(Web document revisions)
╔══
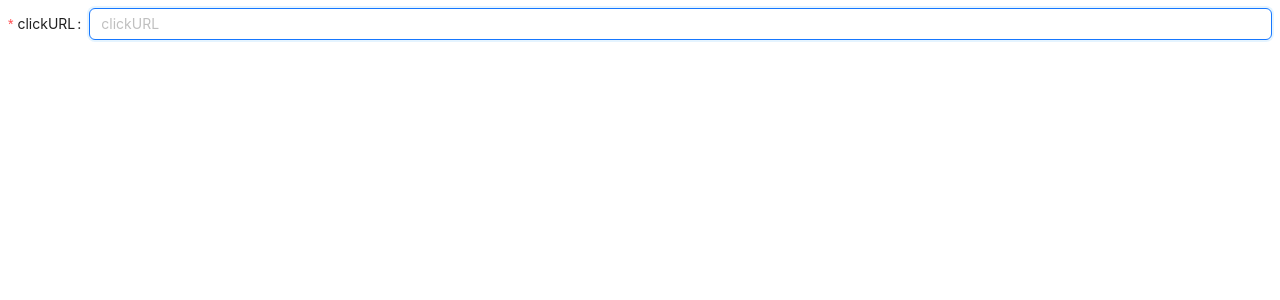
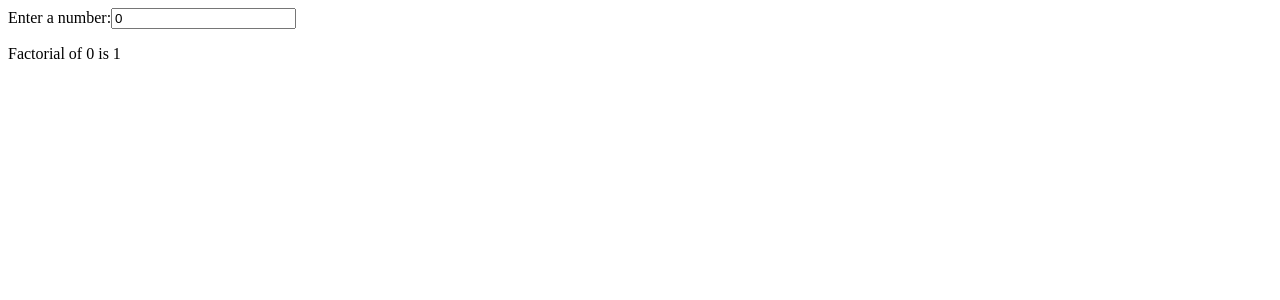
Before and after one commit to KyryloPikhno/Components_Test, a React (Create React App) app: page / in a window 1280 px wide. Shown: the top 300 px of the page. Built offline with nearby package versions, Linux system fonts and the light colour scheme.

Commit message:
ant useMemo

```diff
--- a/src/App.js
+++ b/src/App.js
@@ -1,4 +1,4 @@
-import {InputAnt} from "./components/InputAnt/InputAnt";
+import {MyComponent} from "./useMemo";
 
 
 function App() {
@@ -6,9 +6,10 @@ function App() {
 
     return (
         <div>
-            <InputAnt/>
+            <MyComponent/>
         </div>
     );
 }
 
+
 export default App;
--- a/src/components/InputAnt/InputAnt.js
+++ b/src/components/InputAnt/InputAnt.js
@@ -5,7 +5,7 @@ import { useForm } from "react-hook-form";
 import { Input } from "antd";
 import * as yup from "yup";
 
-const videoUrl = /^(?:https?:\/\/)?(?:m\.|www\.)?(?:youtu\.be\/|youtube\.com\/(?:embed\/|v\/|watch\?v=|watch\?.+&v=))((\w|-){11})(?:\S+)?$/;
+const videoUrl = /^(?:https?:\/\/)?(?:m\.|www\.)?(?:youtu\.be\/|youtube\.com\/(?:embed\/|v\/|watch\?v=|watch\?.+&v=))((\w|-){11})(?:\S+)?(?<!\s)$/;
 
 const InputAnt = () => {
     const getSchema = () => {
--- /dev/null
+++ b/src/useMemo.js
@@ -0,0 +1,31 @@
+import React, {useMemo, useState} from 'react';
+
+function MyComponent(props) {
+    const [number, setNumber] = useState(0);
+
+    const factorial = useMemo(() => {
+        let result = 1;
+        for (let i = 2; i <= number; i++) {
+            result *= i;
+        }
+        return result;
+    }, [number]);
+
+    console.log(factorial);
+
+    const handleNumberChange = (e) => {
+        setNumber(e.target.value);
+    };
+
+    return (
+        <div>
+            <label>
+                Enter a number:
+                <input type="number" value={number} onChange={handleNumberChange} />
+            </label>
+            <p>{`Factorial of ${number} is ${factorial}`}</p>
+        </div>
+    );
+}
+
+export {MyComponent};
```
╚══
╔══
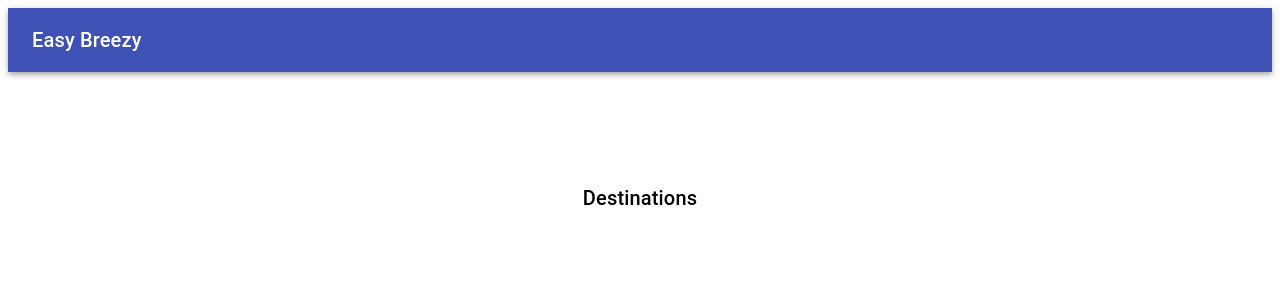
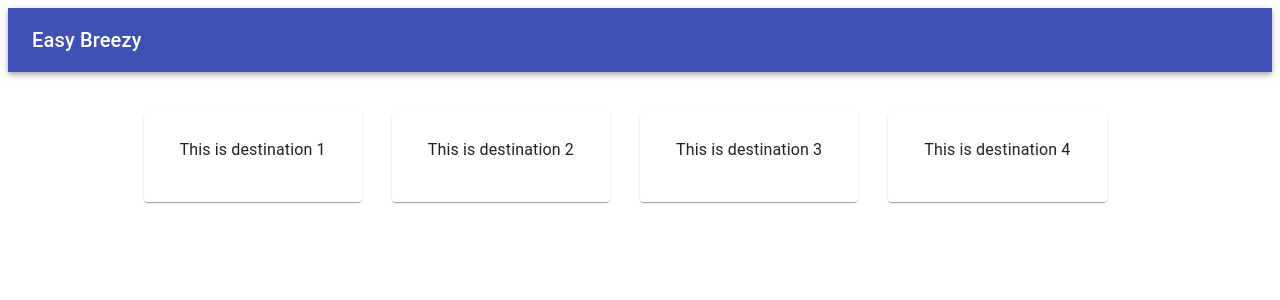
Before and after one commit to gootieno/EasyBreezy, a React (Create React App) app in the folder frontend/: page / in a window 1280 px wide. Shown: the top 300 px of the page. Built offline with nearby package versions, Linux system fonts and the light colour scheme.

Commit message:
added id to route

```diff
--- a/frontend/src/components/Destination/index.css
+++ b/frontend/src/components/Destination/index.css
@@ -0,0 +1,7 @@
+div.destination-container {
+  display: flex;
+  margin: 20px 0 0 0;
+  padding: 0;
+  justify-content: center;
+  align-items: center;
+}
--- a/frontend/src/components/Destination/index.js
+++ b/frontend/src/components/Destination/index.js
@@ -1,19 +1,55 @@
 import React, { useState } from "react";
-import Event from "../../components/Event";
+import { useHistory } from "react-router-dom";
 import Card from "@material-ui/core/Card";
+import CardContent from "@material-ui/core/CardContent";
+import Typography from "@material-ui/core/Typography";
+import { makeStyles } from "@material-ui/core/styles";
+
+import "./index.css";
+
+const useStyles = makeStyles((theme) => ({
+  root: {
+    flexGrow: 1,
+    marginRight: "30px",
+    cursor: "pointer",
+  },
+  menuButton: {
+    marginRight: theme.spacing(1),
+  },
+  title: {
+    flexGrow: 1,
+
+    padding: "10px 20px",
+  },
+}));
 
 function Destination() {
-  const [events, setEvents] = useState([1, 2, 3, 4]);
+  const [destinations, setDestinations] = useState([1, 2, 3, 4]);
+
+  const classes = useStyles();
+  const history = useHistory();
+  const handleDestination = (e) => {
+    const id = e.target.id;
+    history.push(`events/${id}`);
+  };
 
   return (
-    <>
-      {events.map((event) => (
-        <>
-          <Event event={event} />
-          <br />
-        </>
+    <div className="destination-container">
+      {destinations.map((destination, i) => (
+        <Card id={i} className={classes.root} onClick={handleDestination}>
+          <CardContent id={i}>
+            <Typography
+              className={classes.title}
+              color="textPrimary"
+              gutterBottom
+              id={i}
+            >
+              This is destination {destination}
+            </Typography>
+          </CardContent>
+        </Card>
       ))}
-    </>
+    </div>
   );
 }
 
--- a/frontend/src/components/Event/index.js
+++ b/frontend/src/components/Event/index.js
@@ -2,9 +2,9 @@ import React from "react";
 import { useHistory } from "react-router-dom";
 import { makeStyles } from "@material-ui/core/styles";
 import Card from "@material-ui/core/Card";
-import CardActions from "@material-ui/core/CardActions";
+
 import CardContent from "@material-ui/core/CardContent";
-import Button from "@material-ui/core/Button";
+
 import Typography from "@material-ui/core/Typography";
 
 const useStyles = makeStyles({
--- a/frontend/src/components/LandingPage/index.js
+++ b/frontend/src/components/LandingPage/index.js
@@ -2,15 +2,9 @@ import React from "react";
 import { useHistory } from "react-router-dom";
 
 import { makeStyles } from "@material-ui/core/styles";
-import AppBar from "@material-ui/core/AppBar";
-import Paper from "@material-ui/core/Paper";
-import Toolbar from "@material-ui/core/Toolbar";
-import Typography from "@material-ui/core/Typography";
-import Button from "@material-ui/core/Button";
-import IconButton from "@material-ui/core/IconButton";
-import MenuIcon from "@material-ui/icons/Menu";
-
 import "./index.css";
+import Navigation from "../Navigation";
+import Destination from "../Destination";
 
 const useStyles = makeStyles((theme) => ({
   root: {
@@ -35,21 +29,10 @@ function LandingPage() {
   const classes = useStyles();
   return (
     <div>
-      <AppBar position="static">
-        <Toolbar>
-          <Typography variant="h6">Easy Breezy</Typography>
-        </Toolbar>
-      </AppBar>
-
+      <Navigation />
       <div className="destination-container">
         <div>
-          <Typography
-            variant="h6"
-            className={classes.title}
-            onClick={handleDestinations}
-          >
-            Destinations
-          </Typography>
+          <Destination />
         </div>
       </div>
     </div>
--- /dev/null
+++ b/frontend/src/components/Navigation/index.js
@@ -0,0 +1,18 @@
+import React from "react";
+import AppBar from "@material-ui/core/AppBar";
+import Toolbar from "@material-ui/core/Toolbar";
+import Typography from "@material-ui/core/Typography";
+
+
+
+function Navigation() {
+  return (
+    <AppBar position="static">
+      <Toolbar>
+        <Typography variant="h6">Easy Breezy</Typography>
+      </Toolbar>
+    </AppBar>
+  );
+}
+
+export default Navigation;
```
╚══
§ THE PROBLEM
Filter the records for the string "title" and copy every line that holds it.

§ RESULT FOR THIS EXERCISE
+  title: {
+              className={classes.title}
-            className={classes.title}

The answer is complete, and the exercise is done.